Exercise directions — For the entries below, say how many lines hold the word "PhysicalLocation", with the number as the only reply.

(Before and after images)
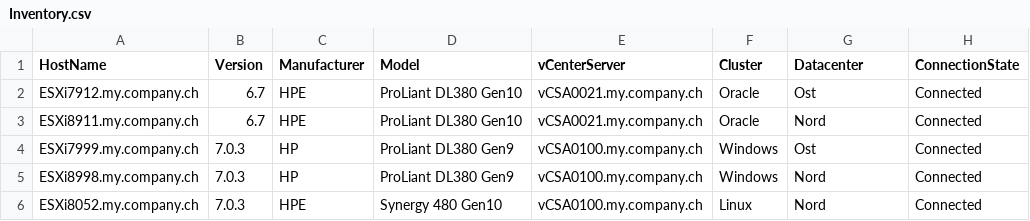
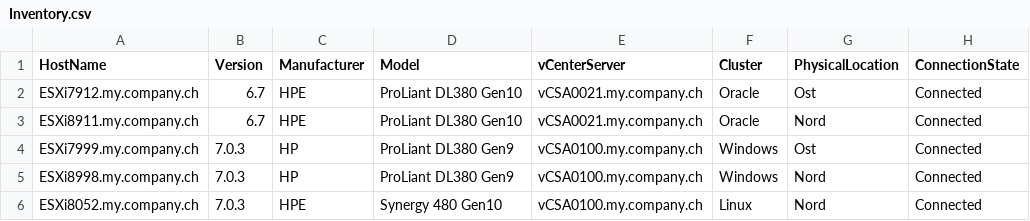
Before and after one commit to tinuwalther/PSXiDiag, a CSV file: data/Inventory.csv, drawn as a sheet; only a part is shown.

Commit message:
Update PhysicalLocation

```diff
--- a/data/Inventory.csv
+++ b/data/Inventory.csv
@@ -1,2 +1,2 @@
-HostName;Version;Manufacturer;Model;vCenterServer;Cluster;Datacenter;ConnectionState
+HostName;Version;Manufacturer;Model;vCenterServer;Cluster;PhysicalLocation;ConnectionState
 ESXi7912.my.company.ch;6.7;HPE;ProLiant DL380 Gen10;vCSA0021.my.company.ch;Oracle;Ost;Connected
```
Also changed, not shown: 1 other file.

Response to the exercise — 2